[WORK ORDER] Up to and including the line that holds "import 'package:dan_player/app_settings.dart';", print the data exactly from its first line; do not print the pictures.

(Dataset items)
-- Opening Marker --
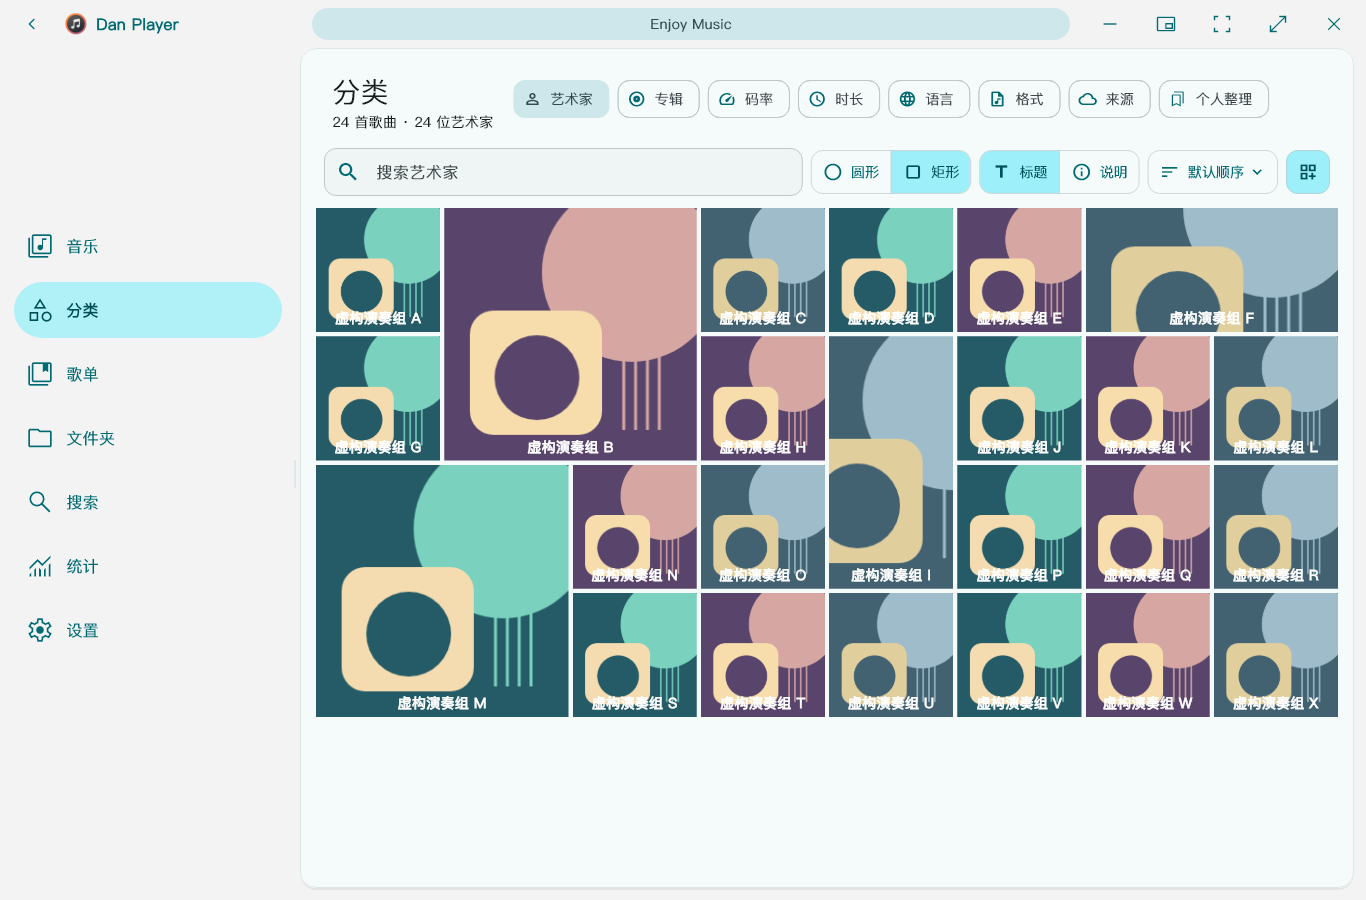
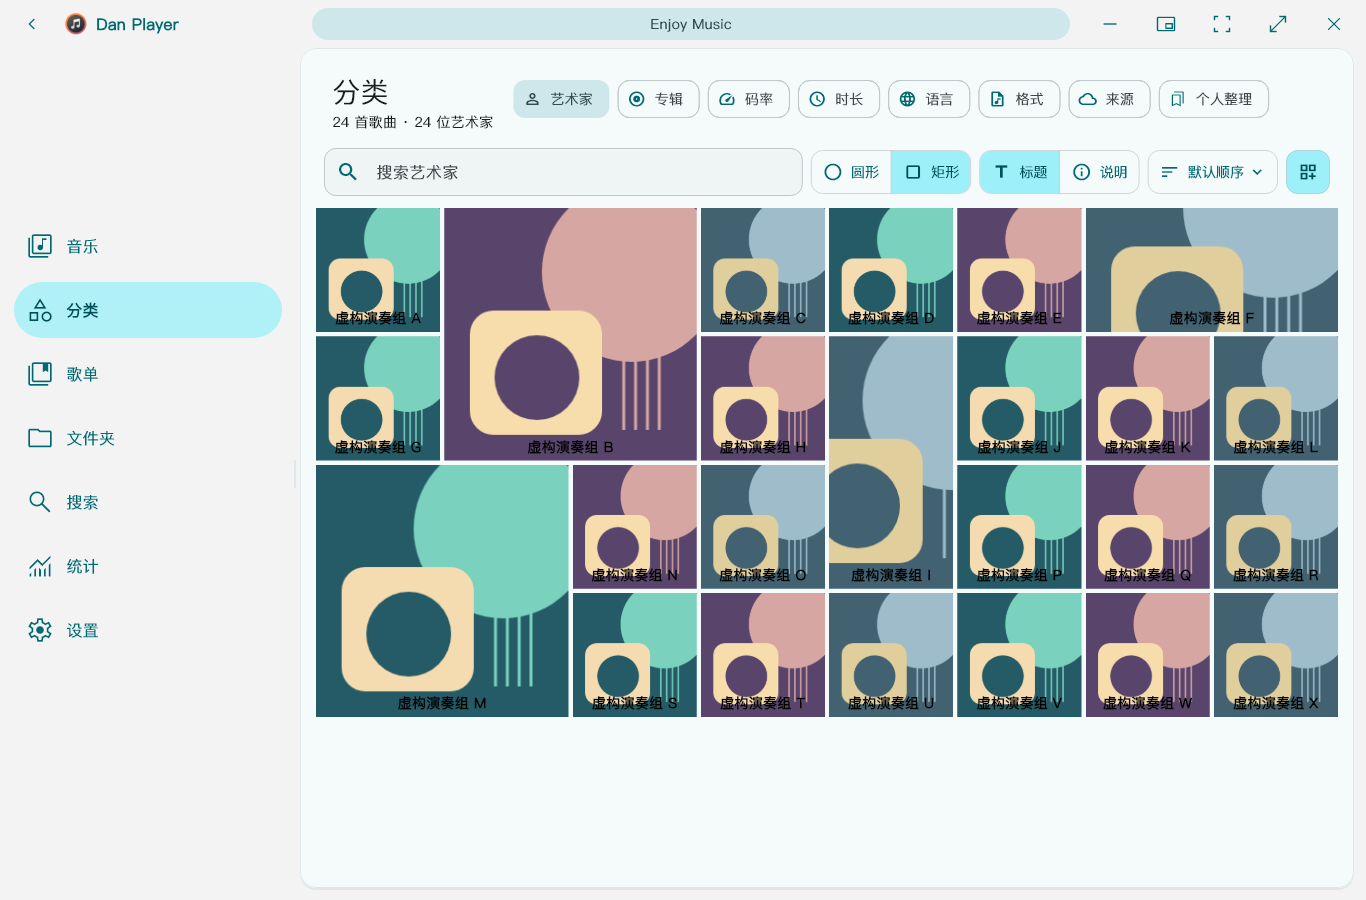
Isolate showcase persistence and wait for sampled caption colors

diff --git a/test/public_ui_showcase_test.dart b/test/public_ui_showcase_test.dart
@@ -3,6 +3,7 @@ import 'dart:ui' as ui;
 
 import 'package:dan_player/app_preference.dart';
 import 'package:dan_player/category_presentation.dart';
+import 'package:dan_player/component/cover_caption_colors.dart';
 import 'package:dan_player/app_settings.dart';
 import 'package:dan_player/component/app_fonts.dart';
 import 'package:dan_player/component/app_presentation.dart';
@@ -619,8 +620,14 @@ void main() {
   final covers = <ImageProvider>[];
   final iconFonts = <String, SfntFont>{};
   const channel = MethodChannel('window_manager');
+  const paths = MethodChannel('plugins.flutter.io/path_provider');
+  late Directory profile;
 
   setUpAll(() async {
+    final parent = await Directory('build/test-data').create(recursive: true);
+    profile = await parent.createTemp('public-ui-');
+    TestDefaultBinaryMessengerBinding.instance.defaultBinaryMessenger
+        .setMockMethodCallHandler(paths, (_) async => profile.absolute.path);
     for (final font in [
       (danEmbeddedFontFamily, 'assets/fonts/PingFangSC-Regular.ttf'),
       ('MaterialIcons', 'fonts/MaterialIcons-Regular.otf'),
@@ -661,8 +668,20 @@ void main() {
           'Run layout-only tests elsewhere; never publish blank language labels.');
     }
     for (var index = 0; index < 3; index++) {
-      covers.add(MemoryImage(await _coverBytes(index)));
+      final provider = MemoryImage(await _coverBytes(index));
+      covers.add(provider);
     }
+  });
+
+  tearDownAll(() async {
+    TestDefaultBinaryMessengerBinding.instance.defaultBinaryMessenger
+        .setMockMethodCallHandler(paths, null);
+    final resolved = await profile.resolveSymbolicLinks();
+    final parent = await Directory('build/test-data').resolveSymbolicLinks();
+    if (!resolved.startsWith('$parent${Platform.pathSeparator}public-ui-')) {
+      throw StateError('Refusing cleanup outside the public UI fixture');
+    }
+    await Directory(resolved).delete(recursive: true);
   });
 
   for (final scenario in _showcaseCases) {
@@ -930,6 +949,29 @@ void main() {
         ),
       ));
       await tester.pumpAndSettle();
+      if (page == 'tiles') {
+        final artwork = find.descendant(
+            of: find.byType(CategoriesPage), matching: find.byType(Image));
+        bool captionsReady() =>
+            artwork.evaluate().length == audios.length &&
+            artwork.evaluate().every((element) {
+              final image = element.widget as Image;
+              final box = element.renderObject! as RenderBox;
+              return CoverCaptionCache.cached(
+                      image.image, box.size.width / box.size.height) !=
+                  null;
+            });
+        // Pixel readback completes on the real image engine, outside fake time.
+        // Wait for actual sampled colors, not for the five-second fallback.
+        for (var attempt = 0; attempt < 40 && !captionsReady(); attempt++) {
+          await tester.runAsync(
+              () => Future<void>.delayed(const Duration(milliseconds: 20)));
+          await tester.pump(const Duration(milliseconds: 20));
+        }
+        expect(captionsReady(), isTrue,
+            reason: 'Export actual sampled caption colors');
+        await tester.pumpAndSettle();
+      }
       Future<List<Audio>?>? songPickerResult;
       if (['settings', 'appearance', 'theme'].contains(page)) {
         await _selectSettingsCategory(tester, 'appearance');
-- Closing Marker --
[OUTPUT FOR THIS EXERCISE]
Isolate showcase persistence and wait for sampled caption colors

diff --git a/test/public_ui_showcase_test.dart b/test/public_ui_showcase_test.dart
@@ -3,6 +3,7 @@ import 'dart:ui' as ui;
 
 import 'package:dan_player/app_preference.dart';
 import 'package:dan_player/category_presentation.dart';
+import 'package:dan_player/component/cover_caption_colors.dart';
 import 'package:dan_player/app_settings.dart';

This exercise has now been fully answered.